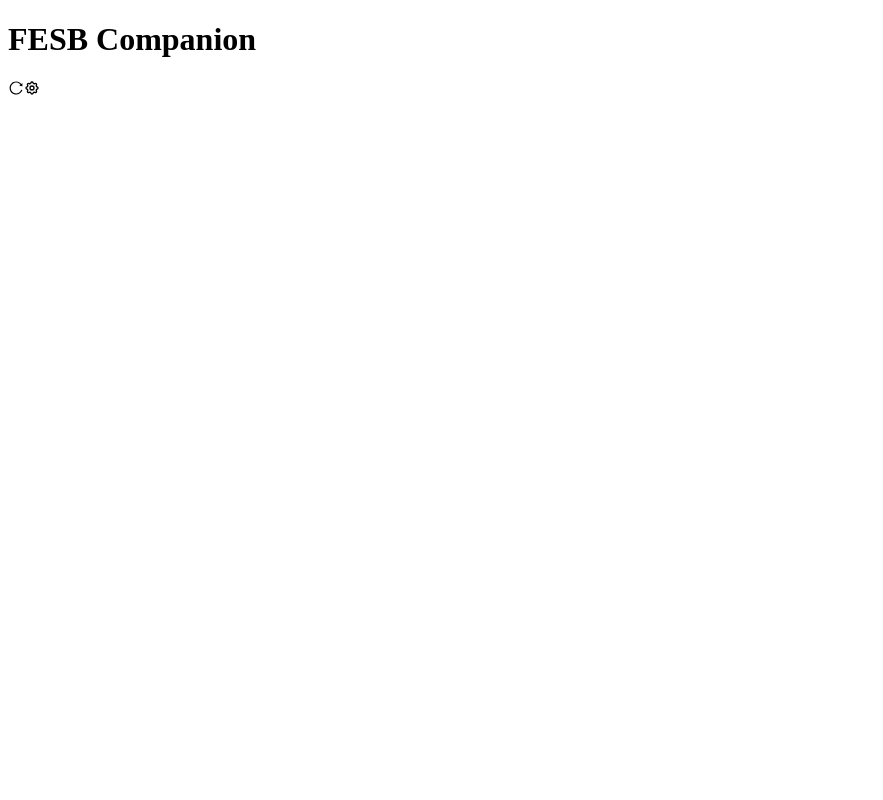
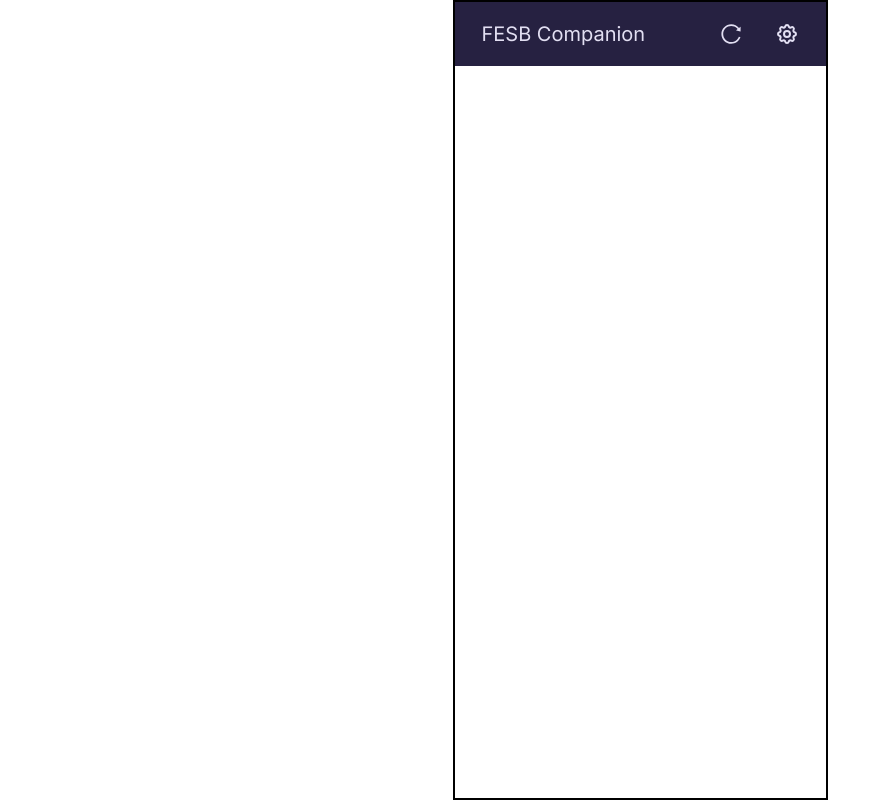
Before and after one commit to Ljusaj123/FESB-Companion, a React (Create React App) app: page / in a window 1280 px wide. Shown: the whole page, without its empty margins (0-883 px from the left). Built offline with nearby package versions, Linux system fonts and the light colour scheme.

Commit message:
new variable for font size, styles for svg, max width for body and included module folder

```diff
--- a/src/styles/css/style.css
+++ b/src/styles/css/style.css
@@ -1 +1,76 @@
 @import url("https://fonts.googleapis.com/css2?family=Inter:wght@400;600&display=swap");
+*,
+*::after,
+*::before {
+  margin: 0;
+  padding: 0;
+  -webkit-box-sizing: border-box;
+          box-sizing: border-box;
+  scroll-behavior: smooth;
+}
+
+body {
+  font-family: "Inter", sans-serif;
+  font-weight: 400;
+  max-width: 375px;
+  width: 90%;
+  margin: 0 auto;
+  border: 2px solid black;
+  height: 800px;
+}
+
+h1,
+h2,
+h3 {
+  font-family: "Inter", sans-serif;
+  font-weight: 400;
+}
+
+h1 {
+  font-size: 20px;
+  color: #e2dff2;
+}
+
+h2 {
+  font-size: 16px;
+}
+
+h3 {
+  font-size: 12px;
+}
+
+img {
+  max-width: 100%;
+}
+
+svg {
+  color: #e2dff2;
+  font-size: 24px;
+}
+
+header {
+  background-color: #262141;
+  width: 100%;
+  display: -webkit-box;
+  display: -ms-flexbox;
+  display: flex;
+  -webkit-box-pack: justify;
+      -ms-flex-pack: justify;
+          justify-content: space-between;
+  -webkit-box-align: center;
+      -ms-flex-align: center;
+          align-items: center;
+  padding: 20px 27px;
+}
+header .icon-holder {
+  display: -webkit-box;
+  display: -ms-flexbox;
+  display: flex;
+  -webkit-box-align: center;
+      -ms-flex-align: center;
+          align-items: center;
+  gap: 32px;
+}
+header .icon-holder > svg {
+  cursor: pointer;
+}
--- a/src/styles/scss/base/_index.scss
+++ b/src/styles/scss/base/_index.scss
@@ -1 +1,3 @@
 @forward "./variables";
+@forward "./mixins";
+@forward "./resets";
--- a/src/styles/scss/base/_resets.scss
+++ b/src/styles/scss/base/_resets.scss
@@ -11,6 +11,11 @@
 body {
   font-family: $ff_Inter;
   font-weight: $fw_normal;
+  max-width: 375px;
+  width: 90%;
+  margin: 0 auto;
+  border: 2px solid black;
+  height: 800px;
 }
 
 h1,
@@ -23,6 +28,7 @@ h3 {
 h1 {
   // font-size: clamp(2rem, calc(4vw + 1.2rem), 4.5rem);
   font-size: $fs-20;
+  color: $purple-secondary--light;
 }
 h2 {
   font-size: $fs-16;
@@ -35,8 +41,7 @@ img {
   max-width: 100%;
 }
 
-// .container {
-//   width: 95%;
-//   max-width: 1350px;
-//   margin: 0 auto;
-// }
+svg {
+  color: $purple-secondary--light;
+  font-size: $fs-24;
+}
--- a/src/styles/scss/base/_variables.scss
+++ b/src/styles/scss/base/_variables.scss
@@ -24,6 +24,7 @@ $lh-15: 15px;
 $lh-19: 19px;
 
 //font-sizes
+$fs-24: 24px;
 $fs-20: 20px;
 $fs-16: 16px;
 $fs-12: 12px;
--- a/src/styles/scss/style.scss
+++ b/src/styles/scss/style.scss
@@ -1 +1,2 @@
 @use "./base/" as b;
+@use "./modules/" as m;
```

____________________

### Aim of the exercise
Pull out every line holding "styles" from the records above, and copy it.

### Solution to this problem
new variable for font size, styles for svg, max width for body and included module folder
--- a/src/styles/css/style.css
+++ b/src/styles/css/style.css
--- a/src/styles/scss/base/_index.scss
+++ b/src/styles/scss/base/_index.scss
--- a/src/styles/scss/base/_resets.scss
+++ b/src/styles/scss/base/_resets.scss
--- a/src/styles/scss/base/_variables.scss
+++ b/src/styles/scss/base/_variables.scss
--- a/src/styles/scss/style.scss
+++ b/src/styles/scss/style.scss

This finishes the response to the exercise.